§ YOUR TASK
Give back every entry below, unchanged.
INPUT FOR THIS TASK below:
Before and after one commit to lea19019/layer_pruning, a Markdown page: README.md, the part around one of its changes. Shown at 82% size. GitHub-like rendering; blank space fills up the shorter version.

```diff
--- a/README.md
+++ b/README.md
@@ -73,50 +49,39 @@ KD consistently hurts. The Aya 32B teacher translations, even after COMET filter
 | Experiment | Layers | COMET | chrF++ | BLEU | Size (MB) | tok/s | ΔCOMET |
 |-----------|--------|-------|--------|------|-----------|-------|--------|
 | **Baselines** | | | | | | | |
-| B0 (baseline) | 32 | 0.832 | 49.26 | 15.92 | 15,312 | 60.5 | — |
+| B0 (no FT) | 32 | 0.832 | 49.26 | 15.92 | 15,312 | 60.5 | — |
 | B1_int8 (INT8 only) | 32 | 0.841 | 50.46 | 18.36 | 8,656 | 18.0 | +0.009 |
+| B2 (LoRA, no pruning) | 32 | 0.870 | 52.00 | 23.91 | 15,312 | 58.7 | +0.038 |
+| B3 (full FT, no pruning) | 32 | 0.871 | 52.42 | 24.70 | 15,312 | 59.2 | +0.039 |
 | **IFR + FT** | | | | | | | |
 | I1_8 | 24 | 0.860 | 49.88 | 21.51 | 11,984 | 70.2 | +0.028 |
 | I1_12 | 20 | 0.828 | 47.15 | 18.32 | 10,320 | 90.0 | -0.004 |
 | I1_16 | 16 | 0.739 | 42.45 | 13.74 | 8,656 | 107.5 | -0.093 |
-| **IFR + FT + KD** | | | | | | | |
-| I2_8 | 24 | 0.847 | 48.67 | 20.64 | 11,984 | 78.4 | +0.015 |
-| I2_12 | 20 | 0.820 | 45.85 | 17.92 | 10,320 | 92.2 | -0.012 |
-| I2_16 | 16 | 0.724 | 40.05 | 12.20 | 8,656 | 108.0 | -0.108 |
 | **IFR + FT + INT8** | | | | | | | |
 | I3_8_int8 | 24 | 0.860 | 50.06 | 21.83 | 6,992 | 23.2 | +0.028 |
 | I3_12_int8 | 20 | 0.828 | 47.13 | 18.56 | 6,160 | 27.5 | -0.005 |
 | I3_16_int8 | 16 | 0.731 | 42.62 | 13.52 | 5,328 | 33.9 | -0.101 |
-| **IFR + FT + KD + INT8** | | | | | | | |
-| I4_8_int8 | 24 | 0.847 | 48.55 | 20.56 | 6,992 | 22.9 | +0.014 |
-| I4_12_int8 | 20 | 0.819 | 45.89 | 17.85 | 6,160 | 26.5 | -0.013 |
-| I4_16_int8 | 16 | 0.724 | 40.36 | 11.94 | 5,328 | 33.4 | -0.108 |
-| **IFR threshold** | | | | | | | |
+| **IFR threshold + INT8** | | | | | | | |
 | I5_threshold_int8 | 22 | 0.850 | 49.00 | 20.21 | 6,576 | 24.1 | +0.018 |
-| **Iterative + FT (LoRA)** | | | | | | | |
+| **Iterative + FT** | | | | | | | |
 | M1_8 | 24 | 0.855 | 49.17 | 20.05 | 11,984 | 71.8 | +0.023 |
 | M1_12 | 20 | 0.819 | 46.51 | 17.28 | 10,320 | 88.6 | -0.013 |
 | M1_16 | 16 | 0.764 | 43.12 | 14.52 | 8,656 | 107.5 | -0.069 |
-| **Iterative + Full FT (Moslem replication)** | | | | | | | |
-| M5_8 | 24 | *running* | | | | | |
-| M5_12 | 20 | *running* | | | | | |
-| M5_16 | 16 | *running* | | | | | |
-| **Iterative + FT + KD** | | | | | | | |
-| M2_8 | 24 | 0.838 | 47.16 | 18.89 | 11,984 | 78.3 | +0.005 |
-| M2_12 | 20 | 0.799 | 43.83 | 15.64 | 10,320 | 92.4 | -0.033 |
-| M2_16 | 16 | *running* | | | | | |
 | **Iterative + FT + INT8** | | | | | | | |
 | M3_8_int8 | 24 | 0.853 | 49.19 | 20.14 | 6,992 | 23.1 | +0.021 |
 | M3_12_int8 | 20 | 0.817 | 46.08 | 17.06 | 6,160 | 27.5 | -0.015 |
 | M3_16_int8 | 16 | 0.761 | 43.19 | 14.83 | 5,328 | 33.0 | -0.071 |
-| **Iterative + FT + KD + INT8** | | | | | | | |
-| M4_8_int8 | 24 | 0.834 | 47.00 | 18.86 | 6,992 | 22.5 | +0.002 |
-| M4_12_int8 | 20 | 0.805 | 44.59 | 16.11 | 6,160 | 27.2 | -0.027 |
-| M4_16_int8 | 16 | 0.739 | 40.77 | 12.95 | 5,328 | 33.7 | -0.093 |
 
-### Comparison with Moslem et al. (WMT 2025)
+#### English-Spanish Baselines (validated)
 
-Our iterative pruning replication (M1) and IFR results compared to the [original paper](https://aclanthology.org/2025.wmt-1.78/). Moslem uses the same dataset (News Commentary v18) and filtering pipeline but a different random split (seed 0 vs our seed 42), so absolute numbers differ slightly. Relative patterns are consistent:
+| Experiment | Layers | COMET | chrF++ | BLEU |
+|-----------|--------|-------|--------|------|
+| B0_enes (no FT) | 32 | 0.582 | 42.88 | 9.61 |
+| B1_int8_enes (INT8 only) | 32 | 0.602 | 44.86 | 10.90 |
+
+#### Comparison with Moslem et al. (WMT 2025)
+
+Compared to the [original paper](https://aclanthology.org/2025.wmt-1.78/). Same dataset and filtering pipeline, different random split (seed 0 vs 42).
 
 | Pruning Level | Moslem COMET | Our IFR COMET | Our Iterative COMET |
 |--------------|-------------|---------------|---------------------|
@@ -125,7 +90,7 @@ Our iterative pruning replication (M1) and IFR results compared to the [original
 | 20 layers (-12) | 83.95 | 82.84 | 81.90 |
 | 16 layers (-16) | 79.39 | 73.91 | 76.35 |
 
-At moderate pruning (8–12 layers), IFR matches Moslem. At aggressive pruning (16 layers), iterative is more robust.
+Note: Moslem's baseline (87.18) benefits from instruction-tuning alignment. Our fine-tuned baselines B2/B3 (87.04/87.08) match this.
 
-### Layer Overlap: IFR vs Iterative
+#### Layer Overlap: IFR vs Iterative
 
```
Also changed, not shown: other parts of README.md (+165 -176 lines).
End of INPUT FOR THIS TASK.
§ SOLVED EXERCISE
Before and after one commit to lea19019/layer_pruning, a Markdown page: README.md, the part around one of its changes. Shown at 82% size. GitHub-like rendering; blank space fills up the shorter version.

```diff
--- a/README.md
+++ b/README.md
@@ -73,50 +49,39 @@ KD consistently hurts. The Aya 32B teacher translations, even after COMET filter
 | Experiment | Layers | COMET | chrF++ | BLEU | Size (MB) | tok/s | ΔCOMET |
 |-----------|--------|-------|--------|------|-----------|-------|--------|
 | **Baselines** | | | | | | | |
-| B0 (baseline) | 32 | 0.832 | 49.26 | 15.92 | 15,312 | 60.5 | — |
+| B0 (no FT) | 32 | 0.832 | 49.26 | 15.92 | 15,312 | 60.5 | — |
 | B1_int8 (INT8 only) | 32 | 0.841 | 50.46 | 18.36 | 8,656 | 18.0 | +0.009 |
+| B2 (LoRA, no pruning) | 32 | 0.870 | 52.00 | 23.91 | 15,312 | 58.7 | +0.038 |
+| B3 (full FT, no pruning) | 32 | 0.871 | 52.42 | 24.70 | 15,312 | 59.2 | +0.039 |
 | **IFR + FT** | | | | | | | |
 | I1_8 | 24 | 0.860 | 49.88 | 21.51 | 11,984 | 70.2 | +0.028 |
 | I1_12 | 20 | 0.828 | 47.15 | 18.32 | 10,320 | 90.0 | -0.004 |
 | I1_16 | 16 | 0.739 | 42.45 | 13.74 | 8,656 | 107.5 | -0.093 |
-| **IFR + FT + KD** | | | | | | | |
-| I2_8 | 24 | 0.847 | 48.67 | 20.64 | 11,984 | 78.4 | +0.015 |
-| I2_12 | 20 | 0.820 | 45.85 | 17.92 | 10,320 | 92.2 | -0.012 |
-| I2_16 | 16 | 0.724 | 40.05 | 12.20 | 8,656 | 108.0 | -0.108 |
 | **IFR + FT + INT8** | | | | | | | |
 | I3_8_int8 | 24 | 0.860 | 50.06 | 21.83 | 6,992 | 23.2 | +0.028 |
 | I3_12_int8 | 20 | 0.828 | 47.13 | 18.56 | 6,160 | 27.5 | -0.005 |
 | I3_16_int8 | 16 | 0.731 | 42.62 | 13.52 | 5,328 | 33.9 | -0.101 |
-| **IFR + FT + KD + INT8** | | | | | | | |
-| I4_8_int8 | 24 | 0.847 | 48.55 | 20.56 | 6,992 | 22.9 | +0.014 |
-| I4_12_int8 | 20 | 0.819 | 45.89 | 17.85 | 6,160 | 26.5 | -0.013 |
-| I4_16_int8 | 16 | 0.724 | 40.36 | 11.94 | 5,328 | 33.4 | -0.108 |
-| **IFR threshold** | | | | | | | |
+| **IFR threshold + INT8** | | | | | | | |
 | I5_threshold_int8 | 22 | 0.850 | 49.00 | 20.21 | 6,576 | 24.1 | +0.018 |
-| **Iterative + FT (LoRA)** | | | | | | | |
+| **Iterative + FT** | | | | | | | |
 | M1_8 | 24 | 0.855 | 49.17 | 20.05 | 11,984 | 71.8 | +0.023 |
 | M1_12 | 20 | 0.819 | 46.51 | 17.28 | 10,320 | 88.6 | -0.013 |
 | M1_16 | 16 | 0.764 | 43.12 | 14.52 | 8,656 | 107.5 | -0.069 |
-| **Iterative + Full FT (Moslem replication)** | | | | | | | |
-| M5_8 | 24 | *running* | | | | | |
-| M5_12 | 20 | *running* | | | | | |
-| M5_16 | 16 | *running* | | | | | |
-| **Iterative + FT + KD** | | | | | | | |
-| M2_8 | 24 | 0.838 | 47.16 | 18.89 | 11,984 | 78.3 | +0.005 |
-| M2_12 | 20 | 0.799 | 43.83 | 15.64 | 10,320 | 92.4 | -0.033 |
-| M2_16 | 16 | *running* | | | | | |
 | **Iterative + FT + INT8** | | | | | | | |
 | M3_8_int8 | 24 | 0.853 | 49.19 | 20.14 | 6,992 | 23.1 | +0.021 |
 | M3_12_int8 | 20 | 0.817 | 46.08 | 17.06 | 6,160 | 27.5 | -0.015 |
 | M3_16_int8 | 16 | 0.761 | 43.19 | 14.83 | 5,328 | 33.0 | -0.071 |
-| **Iterative + FT + KD + INT8** | | | | | | | |
-| M4_8_int8 | 24 | 0.834 | 47.00 | 18.86 | 6,992 | 22.5 | +0.002 |
-| M4_12_int8 | 20 | 0.805 | 44.59 | 16.11 | 6,160 | 27.2 | -0.027 |
-| M4_16_int8 | 16 | 0.739 | 40.77 | 12.95 | 5,328 | 33.7 | -0.093 |
 
-### Comparison with Moslem et al. (WMT 2025)
+#### English-Spanish Baselines (validated)
 
-Our iterative pruning replication (M1) and IFR results compared to the [original paper](https://aclanthology.org/2025.wmt-1.78/). Moslem uses the same dataset (News Commentary v18) and filtering pipeline but a different random split (seed 0 vs our seed 42), so absolute numbers differ slightly. Relative patterns are consistent:
+| Experiment | Layers | COMET | chrF++ | BLEU |
+|-----------|--------|-------|--------|------|
+| B0_enes (no FT) | 32 | 0.582 | 42.88 | 9.61 |
+| B1_int8_enes (INT8 only) | 32 | 0.602 | 44.86 | 10.90 |
+
+#### Comparison with Moslem et al. (WMT 2025)
+
+Compared to the [original paper](https://aclanthology.org/2025.wmt-1.78/). Same dataset and filtering pipeline, different random split (seed 0 vs 42).
 
 | Pruning Level | Moslem COMET | Our IFR COMET | Our Iterative COMET |
 |--------------|-------------|---------------|---------------------|
@@ -125,7 +90,7 @@ Our iterative pruning replication (M1) and IFR results compared to the [original
 | 20 layers (-12) | 83.95 | 82.84 | 81.90 |
 | 16 layers (-16) | 79.39 | 73.91 | 76.35 |
 
-At moderate pruning (8–12 layers), IFR matches Moslem. At aggressive pruning (16 layers), iterative is more robust.
+Note: Moslem's baseline (87.18) benefits from instruction-tuning alignment. Our fine-tuned baselines B2/B3 (87.04/87.08) match this.
 
-### Layer Overlap: IFR vs Iterative
+#### Layer Overlap: IFR vs Iterative
 
```
Also changed, not shown: other parts of README.md (+165 -176 lines).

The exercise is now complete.